As Italy is the birthplace of this dramatic musical art form, opera was especially important in the Italian community. The Hiram House, which was the social settlement in Cleveland’s Big Italy neighborhood centered on Woodland and Orange Avenues, regularly had small opera performances and invited travelling opera singers to visit the settlement. The Italian Theater was another neighborhood venue which hosted scaled down operatic performances.
In the 1930s, Carmella Cafarelli emerged as a significant leader in the professional opera scene locally, nationally and internationally. Cafarelli was born in Cleveland in 1889. Her father, Rocco G. Cafarelli, was a harpist who immigrated to Cleveland from Italy in the late 1880s. Cafarelli studied harp with her father and played the instrument for visiting opera companies. She eventually became the first harpist for the Cleveland Orchestra. Upon the recommendation of Arturo Toscanini, Cafarelli went to Italy to study voice at the Conservatorie Santa Lucia and the Reale Accademia Filarmonica Romana. She made her singing debut in Florence in 1923.
After performing in Italy for several years and dealing with a legal battle over her U.S. citizenship, Cafarelli returned to Cleveland. She formed the Cafarelli Opera Company, whose debut performance was Madame Butterfly at the Masonic Auditorium in 1934. Cafarelli and her company continued to present an annual performance at the Masonic through the 1950s. In fact, the Cafarelli Opera Company was the only local company to perform on a regular basis during those decades.
Cafarelli retired from singing in 1945, but she continued to give voice lessons at her home in Cleveland Heights and lead the opera company. She also became a respected philanthropist and promoter of the arts in Cleveland. Cafarelli passed away in Cleveland in 1979.
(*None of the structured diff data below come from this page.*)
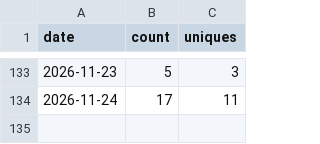
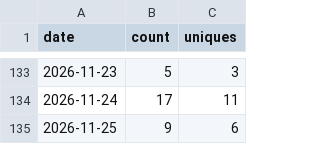
Before and after one commit to Kr1sCode/AD-Automation, a CSV file: .github/traffic/clones.csv, drawn as a sheet; only a part is shown, gaps mark what is left out; the diff names each change by its address in the sheet, - before the commit and + after, or states it on an @@ line.

```diff
--- a/.github/traffic/clones.csv
+++ b/.github/traffic/clones.csv
+row 135: 2026-11-25 | 9 | 6
```
Also changed, not shown: .github/traffic/views.csv.
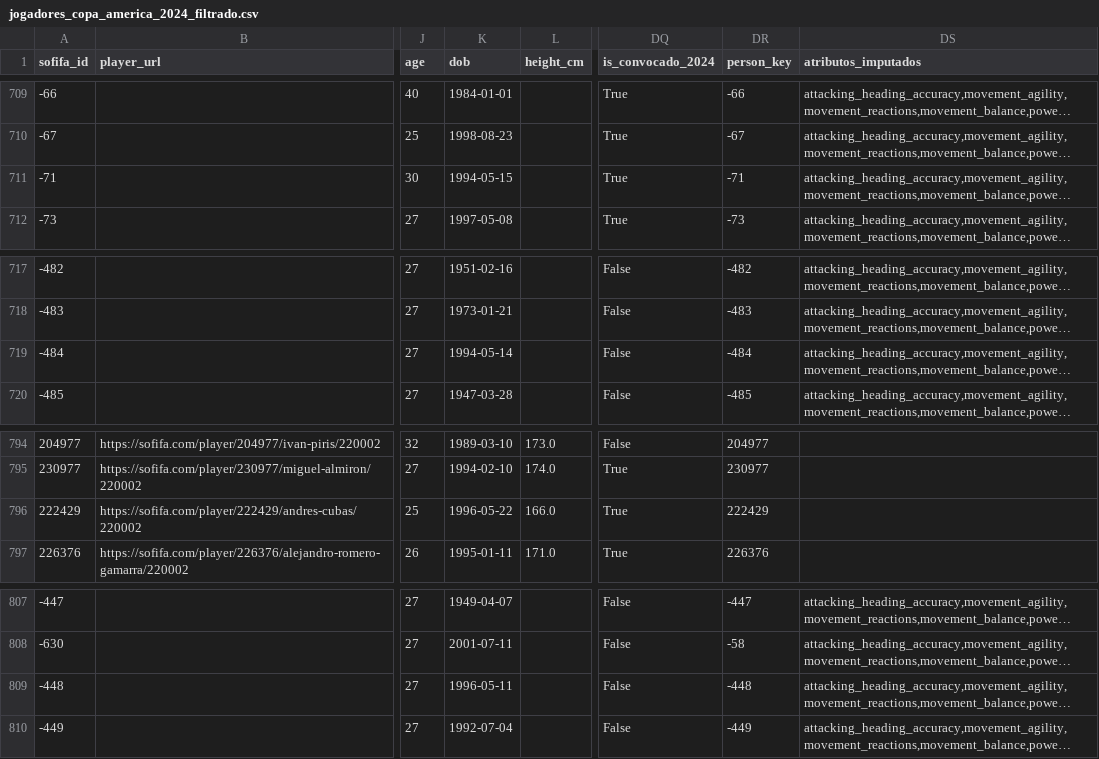
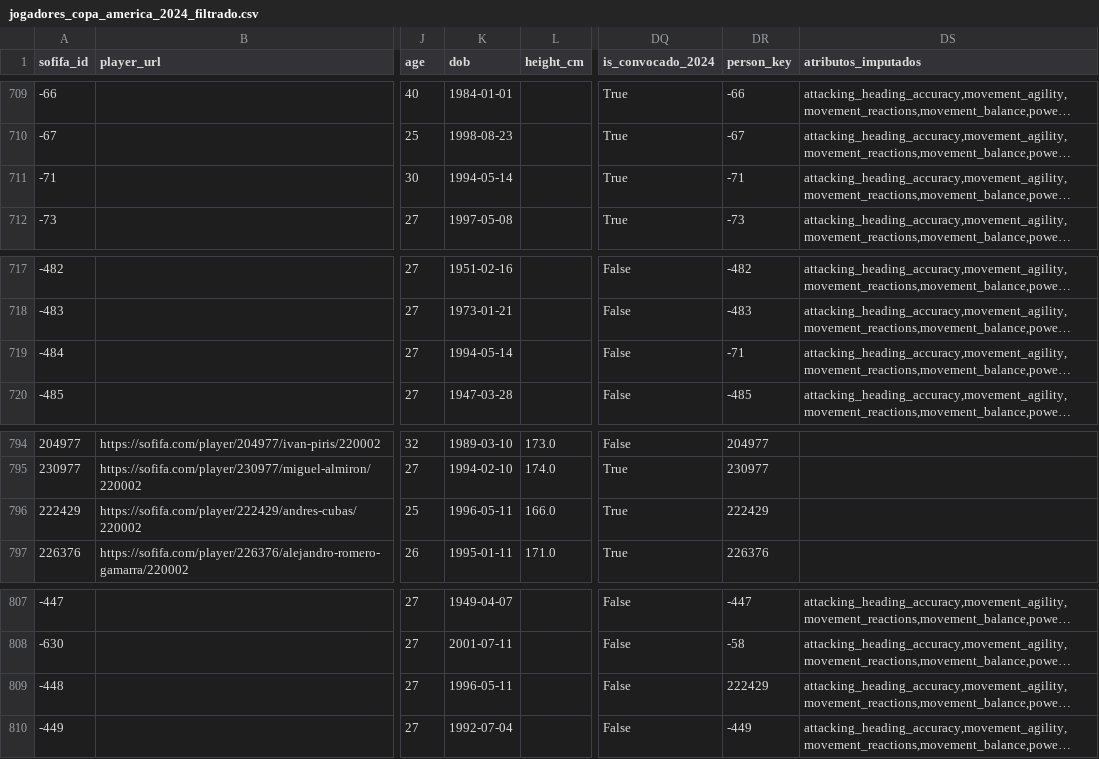
Before and after one commit to TDuarte02/mc857-simulador-de-campeonato-esportivo, a CSV file: pipeline-dados/artefatos/jogadores_copa_america_2024_filtrado.csv, drawn as a sheet; only a part is shown, gaps mark what is left out; long unchanged cells end in …; the diff names each change by its address in the sheet, - before the commit and + after, or states it on an @@ line.

Commit message:
fix(pipeline): correct two birth dates so both versions of a person link
person_key links a player's 2024 and legend versions by name and date of
birth. Two people had different dates in each version, so a call-up
could include both versions of them (decision D8):

- Andrés Cubas: the FIFA 22 base has 1996-05-22; Wikipedia (en, es) and
  Wikidata Q16298600 give 1996-05-11. Wikidata also holds 1996-06-22,
  sourced to Transfermarkt.
- Edison Flores: the 2024 research has 1994-05-15; Wikipedia (en, es)
  and Wikidata Q525788 agree on 1994-05-14.

The FIFA 22 base is never rewritten: corrections live in
artefatos/correcoes/datas_nascimento.csv, each with a source, and
build-catalog applies them after the id registry (whose key includes the
date, so ids don't change) and before call-up matching and person
linking. The 2024 call-up lists carried the same wrong dates and are
fixed too.

The regenerated catalogue differs from the previous one in exactly four
cells: the two dates and the two legends' person_key. The catalogue
version becomes 1933dbb180c0.

```diff
--- a/pipeline-dados/artefatos/jogadores_copa_america_2024_filtrado.csv
+++ b/pipeline-dados/artefatos/jogadores_copa_america_2024_filtrado.csv
-K711 (dob): 1994-05-15
+K711 (dob): 1994-05-14
-DR719 (person_key): -484
+DR719 (person_key): -71
-K796 (dob): 1996-05-22
+K796 (dob): 1996-05-11
-DR809 (person_key): -448
+DR809 (person_key): 222429
```
Also changed, not shown: pipeline-dados/artefatos/convocacoes/paraguay.csv, pipeline-dados/artefatos/convocacoes/peru.csv, 8 other files.
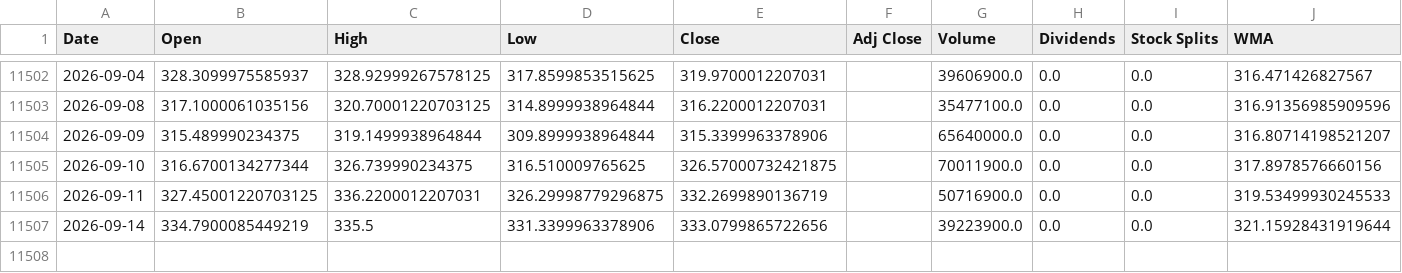
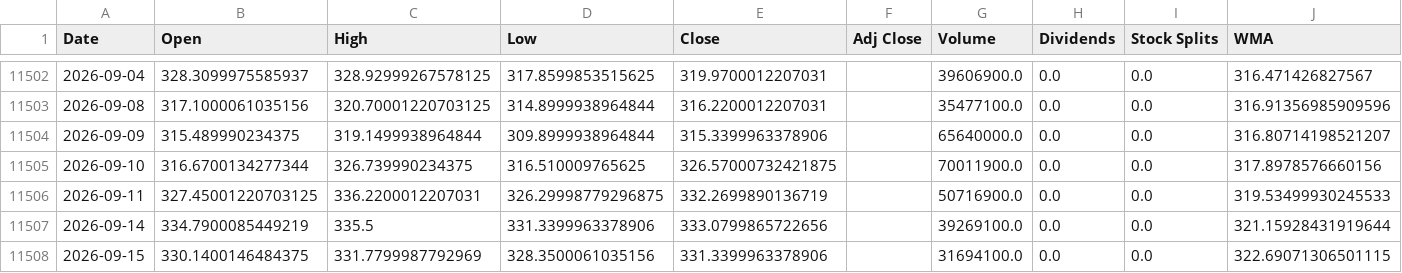
Before and after one commit to LeoRodaelli/investAI, a CSV file: AAPL.csv, drawn as a sheet; only a part is shown, gaps mark what is left out.

```diff
--- a/AAPL.csv
+++ b/AAPL.csv
@@ -11506,2 +11506,3 @@ Date,Open,High,Low,Close,Adj Close,Volume,Dividends,Stock Splits,WMA
 2026-09-11,327.45001220703125,336.2200012207031,326.29998779296875,332.2699890136719,,50716900.0,0.0,0.0,319.53499930245533
-2026-09-14,334.7900085449219,335.5,331.3399963378906,333.0799865722656,,39223900.0,0.0,0.0,321.15928431919644
+2026-09-14,334.7900085449219,335.5,331.3399963378906,333.0799865722656,,39269100.0,0.0,0.0,321.15928431919644
+2026-09-15,330.1400146484375,331.7799987792969,328.3500061035156,331.3399963378906,,31694100.0,0.0,0.0,322.69071306501115
```
Also changed, not shown: MGLU3.SA.csv, TSLA.csv, 1 other file.
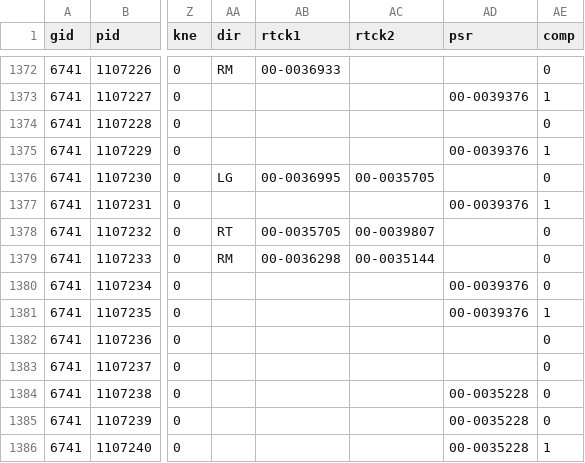
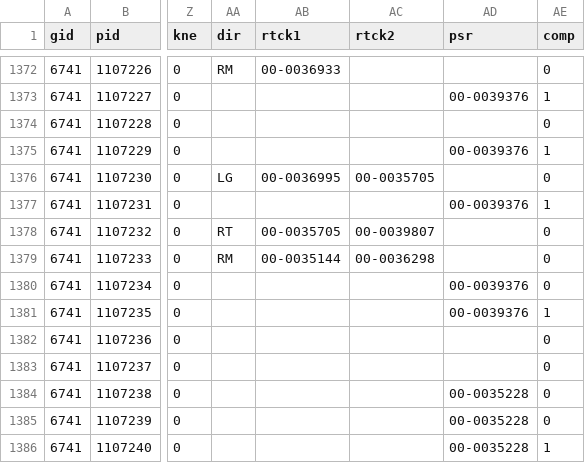
Before and after one commit to Doug-Analytics/Weekly-Shiny-App, a CSV file: FTN_plays_2025.csv, drawn as a sheet; only a part is shown, gaps mark what is left out; the diff names each change by its address in the sheet, - before the commit and + after, or states it on an @@ line.

```diff
--- a/FTN_plays_2025.csv
+++ b/FTN_plays_2025.csv
-AB1379 (rtck1): 00-0036298
+AB1379 (rtck1): 00-0035144
-AC1379 (rtck2): 00-0035144
+AC1379 (rtck2): 00-0036298
```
For more information on Carmella Cafarelli and the history of opera in Cleveland, visit the Encyclopedia of Cleveland History at www.case.edu/ech.